* PROBLEM DESCRIPTION *
Work through the data below and copy out every line where "страны" is found.

* EXERCISE INPUTS *
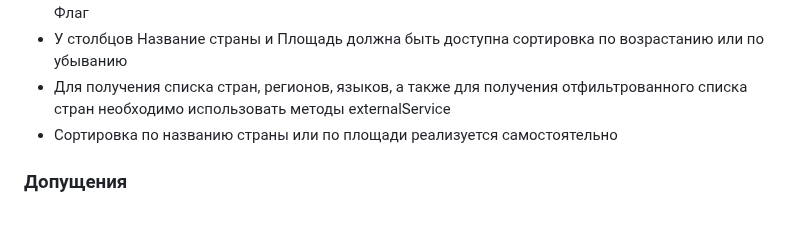
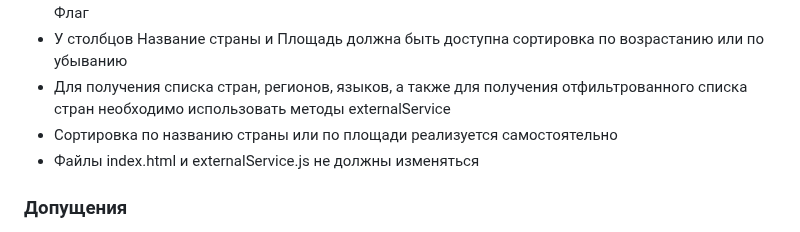
Before and after one commit to Asmat1k/Countries, a Markdown page: README.md, the part around the change. GitHub-like rendering.

```diff
--- a/README.md
+++ b/README.md
@@ -15,6 +15,7 @@
 - У столбцов Название страны и Площадь должна быть доступна сортировка по возрастанию или по убыванию
 - Для получения списка стран, регионов, языков, а также для получения отфильтрованного списка стран необходимо использовать методы externalService
 - Сортировка по названию страны или по площади реализуется самостоятельно
+- Файлы index.html и externalService.js не должны изменяться
 
 ### Допущения
 
```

* COMPLETED TASK *
 - У столбцов Название страны и Площадь должна быть доступна сортировка по возрастанию или по убыванию
 - Сортировка по названию страны или по площади реализуется самостоятельно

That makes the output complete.